The world today has never been more complex. As the pandemic lingers on, the stress and psychological implications do as well. People are doing their best in a difficult, once-in-a-lifetime situation. The degree to which people’s lives been impacted varies; yet most people will agree that their way of life has changed in some way.

Working from home has also presented a lot of challenges for some: what was once viewed as a luxury has been a tough adjustment for many.

The overnight transition from working in a comfortable office to finding a productive workspace at home has been problematic, and in some cases, impossible. For some, the daily grind has never felt so heavy – the Zoom fatigue, the blurring lines between work and home, and the constant interruptions (i.e., parcel deliveries, dog, cat, kids, spouse, etc.) – as people try to navigate the new normal. Not to mention the responsibilities of ‘home room teacher’ that some parents have added their growing ‘to do’ list.

While most remain optimist for a swift return to normal, more questions than answers persist at this point.
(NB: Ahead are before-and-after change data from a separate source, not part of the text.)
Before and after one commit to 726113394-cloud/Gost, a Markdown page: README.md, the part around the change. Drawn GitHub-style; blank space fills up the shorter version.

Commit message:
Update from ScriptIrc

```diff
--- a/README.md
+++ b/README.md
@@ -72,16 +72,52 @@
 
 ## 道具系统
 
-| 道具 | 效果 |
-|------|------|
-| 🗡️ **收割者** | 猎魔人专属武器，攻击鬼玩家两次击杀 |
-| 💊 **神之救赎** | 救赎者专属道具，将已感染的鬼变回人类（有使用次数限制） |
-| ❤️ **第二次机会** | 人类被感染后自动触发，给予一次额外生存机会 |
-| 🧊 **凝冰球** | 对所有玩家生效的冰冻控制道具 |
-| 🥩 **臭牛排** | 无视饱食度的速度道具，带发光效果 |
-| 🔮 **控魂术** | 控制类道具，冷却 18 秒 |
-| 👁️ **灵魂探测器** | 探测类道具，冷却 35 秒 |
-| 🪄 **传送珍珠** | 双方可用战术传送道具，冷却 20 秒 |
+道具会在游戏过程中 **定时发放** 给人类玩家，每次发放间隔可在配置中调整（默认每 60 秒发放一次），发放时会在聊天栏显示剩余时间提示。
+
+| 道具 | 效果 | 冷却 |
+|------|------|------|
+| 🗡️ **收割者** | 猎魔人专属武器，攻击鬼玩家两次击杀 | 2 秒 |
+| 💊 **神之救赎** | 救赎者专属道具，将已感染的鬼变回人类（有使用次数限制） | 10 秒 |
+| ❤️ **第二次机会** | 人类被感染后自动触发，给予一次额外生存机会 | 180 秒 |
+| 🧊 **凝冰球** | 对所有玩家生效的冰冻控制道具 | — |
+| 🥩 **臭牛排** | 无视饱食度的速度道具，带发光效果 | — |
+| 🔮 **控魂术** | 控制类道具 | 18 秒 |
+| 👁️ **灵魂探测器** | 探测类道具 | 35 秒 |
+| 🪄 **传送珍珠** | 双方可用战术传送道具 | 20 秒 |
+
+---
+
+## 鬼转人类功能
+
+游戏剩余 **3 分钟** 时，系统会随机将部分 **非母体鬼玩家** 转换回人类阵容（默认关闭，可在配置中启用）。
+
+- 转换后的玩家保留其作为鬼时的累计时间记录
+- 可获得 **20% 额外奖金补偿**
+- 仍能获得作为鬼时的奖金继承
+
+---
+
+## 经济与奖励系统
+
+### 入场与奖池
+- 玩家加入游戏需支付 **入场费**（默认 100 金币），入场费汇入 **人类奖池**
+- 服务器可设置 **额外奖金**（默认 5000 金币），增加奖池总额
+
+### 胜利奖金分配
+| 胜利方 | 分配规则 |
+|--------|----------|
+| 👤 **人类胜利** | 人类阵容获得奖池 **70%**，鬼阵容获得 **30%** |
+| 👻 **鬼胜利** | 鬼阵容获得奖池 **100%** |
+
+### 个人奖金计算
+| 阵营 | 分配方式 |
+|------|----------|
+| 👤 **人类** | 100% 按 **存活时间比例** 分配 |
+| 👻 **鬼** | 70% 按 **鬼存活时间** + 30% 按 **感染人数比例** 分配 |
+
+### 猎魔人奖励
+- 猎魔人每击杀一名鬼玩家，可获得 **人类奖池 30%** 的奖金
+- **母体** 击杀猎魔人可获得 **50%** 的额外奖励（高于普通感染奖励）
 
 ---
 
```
No one is clear as to what the new normal will look like, and when this new normal will begin.

The Employee Perspective

The pandemic, constant business disruption, and unrelenting demands and expectations relating to constant contact and immediate response times have not abated (and for some, they continue to grow).

This comes with a steep price: increased pressure and stress.

Despite this, most employees remain highly committed, and want to do nothing short of a great job even under these new, suboptimal circumstances. The good days can feel somewhat tolerable, but the bad days can feel insurmountable. Many feel torn between doing what is best for their company with taking care of their own needs.

The problem is, many do not know what to do or say when they are feeling overwhelmed.

Heroic, or burnt out?

Employees understand, at an intellectual level, the importance of resilience, optimism and agility. Most employees have demonstrated these traits to produce great results in the past, enduring through personal/ professional hardships to get the job done. Our North American work culture recognizes these traits and views these ‘never give up’ qualities as a badge of honor, often rewarding these ‘warriors’ with more work, more responsibilities or a bigger job. But what if these ‘heroes’ are now maxed out?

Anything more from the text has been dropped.